About 40 per cent of ever married women in India have experienced physical or sexual violence at some stage with Bihar having the dubious distinction of highest number of spousal violence cases, the National Family Health Survey-III has revealed.
The final report of NFHS-III report released on Thursday said married women with no education were 46 per cent more likely to suffer from spousal violence than those having some education.
However, spousal violence extended to women who have 12 or more years of higher education, with 12 per cent of them reporting violence. Women in Himachal Pradesh suffered the least violence (6 per cent), the report revealed.
The final report released by Mission Director of the National Rural Health Mission G C Chaturvedi painted a mixed picture of India's overall reproductive health status.
On the one hand, women are having fewer children and infant mortality has dropped in the last seven years since the last NFHS survey in 1998-99. On the other hand, anaemia and malnutrition are still widespread among children and adults.
In an unusual juxtaposition, more adults, especially urban women, are overweight or obese than they were seven years ago.
It revealed that smaller families are slowly becoming the norm with fertility dropping to an average of 2.7 children from 2.9 children in the NFHS-2. Ten states, mostly in Southern India, have reached replacement level or below replacement level fertility.
While son preference remains a barrier to more rapid decline in fertility, an increasing number of mothers with only daughters say they want no more children.
In NFHS-3, 62 per cent women with two daughters and no sons say they want no more children, compared with 47 per cent seven years ago in NFHS-2.
Declining fertility could be attributed largely to women's increased use of contraception.
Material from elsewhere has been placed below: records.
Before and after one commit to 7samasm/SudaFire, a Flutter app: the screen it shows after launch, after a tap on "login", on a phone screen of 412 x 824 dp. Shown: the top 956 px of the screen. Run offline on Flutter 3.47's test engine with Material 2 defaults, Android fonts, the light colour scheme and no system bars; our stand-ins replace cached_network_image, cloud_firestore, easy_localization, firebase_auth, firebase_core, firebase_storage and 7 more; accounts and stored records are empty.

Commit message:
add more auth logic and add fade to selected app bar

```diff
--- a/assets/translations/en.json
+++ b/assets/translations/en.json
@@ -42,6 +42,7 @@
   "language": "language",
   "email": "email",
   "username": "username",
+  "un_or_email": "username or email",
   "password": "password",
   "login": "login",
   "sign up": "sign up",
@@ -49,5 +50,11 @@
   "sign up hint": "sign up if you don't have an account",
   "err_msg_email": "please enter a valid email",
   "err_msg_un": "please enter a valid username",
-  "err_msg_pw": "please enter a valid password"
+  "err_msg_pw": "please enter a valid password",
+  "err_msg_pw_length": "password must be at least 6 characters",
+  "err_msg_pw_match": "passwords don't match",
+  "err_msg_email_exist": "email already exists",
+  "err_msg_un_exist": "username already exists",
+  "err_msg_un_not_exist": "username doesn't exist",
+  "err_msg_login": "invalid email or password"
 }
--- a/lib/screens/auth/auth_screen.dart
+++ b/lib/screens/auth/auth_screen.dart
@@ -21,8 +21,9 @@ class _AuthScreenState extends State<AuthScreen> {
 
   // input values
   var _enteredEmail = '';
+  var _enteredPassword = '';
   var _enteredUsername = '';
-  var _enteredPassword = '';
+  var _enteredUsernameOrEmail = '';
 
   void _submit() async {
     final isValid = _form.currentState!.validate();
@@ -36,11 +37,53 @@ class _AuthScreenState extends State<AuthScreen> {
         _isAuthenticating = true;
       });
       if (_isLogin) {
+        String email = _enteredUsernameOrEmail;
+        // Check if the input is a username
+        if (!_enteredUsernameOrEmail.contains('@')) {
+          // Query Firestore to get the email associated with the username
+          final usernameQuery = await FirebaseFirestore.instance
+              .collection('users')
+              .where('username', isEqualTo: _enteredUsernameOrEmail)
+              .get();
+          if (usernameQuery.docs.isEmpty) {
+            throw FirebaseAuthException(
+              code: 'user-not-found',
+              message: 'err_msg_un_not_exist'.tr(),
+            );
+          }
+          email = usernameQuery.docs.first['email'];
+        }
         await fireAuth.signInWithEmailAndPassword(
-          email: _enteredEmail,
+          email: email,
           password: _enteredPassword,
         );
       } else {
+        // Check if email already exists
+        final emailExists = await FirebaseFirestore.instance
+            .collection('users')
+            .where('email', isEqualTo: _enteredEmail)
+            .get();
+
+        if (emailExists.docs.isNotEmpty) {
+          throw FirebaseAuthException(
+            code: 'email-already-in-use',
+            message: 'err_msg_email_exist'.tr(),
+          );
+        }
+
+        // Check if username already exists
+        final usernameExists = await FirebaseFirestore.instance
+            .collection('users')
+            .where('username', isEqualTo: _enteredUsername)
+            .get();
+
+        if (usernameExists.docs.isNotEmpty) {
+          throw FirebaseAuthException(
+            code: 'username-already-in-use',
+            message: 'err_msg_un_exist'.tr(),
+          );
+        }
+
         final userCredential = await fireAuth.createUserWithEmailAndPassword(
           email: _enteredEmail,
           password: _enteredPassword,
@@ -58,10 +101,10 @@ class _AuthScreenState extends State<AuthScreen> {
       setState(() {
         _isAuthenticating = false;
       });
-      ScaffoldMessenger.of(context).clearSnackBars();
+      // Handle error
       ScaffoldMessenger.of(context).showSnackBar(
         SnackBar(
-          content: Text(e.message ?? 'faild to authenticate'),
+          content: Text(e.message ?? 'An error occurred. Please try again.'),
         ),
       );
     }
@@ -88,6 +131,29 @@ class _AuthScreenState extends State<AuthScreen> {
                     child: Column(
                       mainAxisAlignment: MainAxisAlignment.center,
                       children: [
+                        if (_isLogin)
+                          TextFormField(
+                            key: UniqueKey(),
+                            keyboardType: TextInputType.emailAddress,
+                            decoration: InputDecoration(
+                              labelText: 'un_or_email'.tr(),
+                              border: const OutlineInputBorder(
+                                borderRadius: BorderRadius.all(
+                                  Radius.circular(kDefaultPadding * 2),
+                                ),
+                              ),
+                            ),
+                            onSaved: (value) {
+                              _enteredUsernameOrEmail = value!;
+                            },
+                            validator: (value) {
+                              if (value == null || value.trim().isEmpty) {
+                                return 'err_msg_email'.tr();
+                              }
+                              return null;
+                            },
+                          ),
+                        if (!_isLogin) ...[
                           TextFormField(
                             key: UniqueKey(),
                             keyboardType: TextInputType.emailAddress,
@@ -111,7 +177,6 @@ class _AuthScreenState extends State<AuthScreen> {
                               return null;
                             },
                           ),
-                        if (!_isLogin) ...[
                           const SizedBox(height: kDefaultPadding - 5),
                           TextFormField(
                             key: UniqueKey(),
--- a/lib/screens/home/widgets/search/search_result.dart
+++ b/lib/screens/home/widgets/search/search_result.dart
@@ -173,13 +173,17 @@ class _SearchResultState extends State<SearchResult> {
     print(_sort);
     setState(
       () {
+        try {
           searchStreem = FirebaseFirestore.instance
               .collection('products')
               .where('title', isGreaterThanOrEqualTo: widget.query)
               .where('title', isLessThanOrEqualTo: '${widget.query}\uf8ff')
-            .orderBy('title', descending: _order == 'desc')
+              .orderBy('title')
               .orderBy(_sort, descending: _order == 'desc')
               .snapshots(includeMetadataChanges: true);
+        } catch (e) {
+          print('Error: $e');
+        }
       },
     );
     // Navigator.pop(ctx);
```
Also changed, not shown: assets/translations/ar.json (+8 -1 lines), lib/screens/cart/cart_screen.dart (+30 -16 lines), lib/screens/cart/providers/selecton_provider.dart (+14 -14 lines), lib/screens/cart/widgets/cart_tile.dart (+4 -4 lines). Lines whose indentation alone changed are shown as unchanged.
For the first time ever, more than half of currently married women in India are using contraception, and their use of modern contraceptive methods increased from 43 to 49 per cent between NFHS-2 and NFHS-3.
A rise in the average age at marriage is also contributing to the drop in fertility. Forty-five per cent women between 20-24 years of age were married before attaining legal age of maturity of 18 years, compared with 50 per cent seven years earlier. This shift in age of marriage also influences the median age at first birth, which has increased by six months to 19.8 years.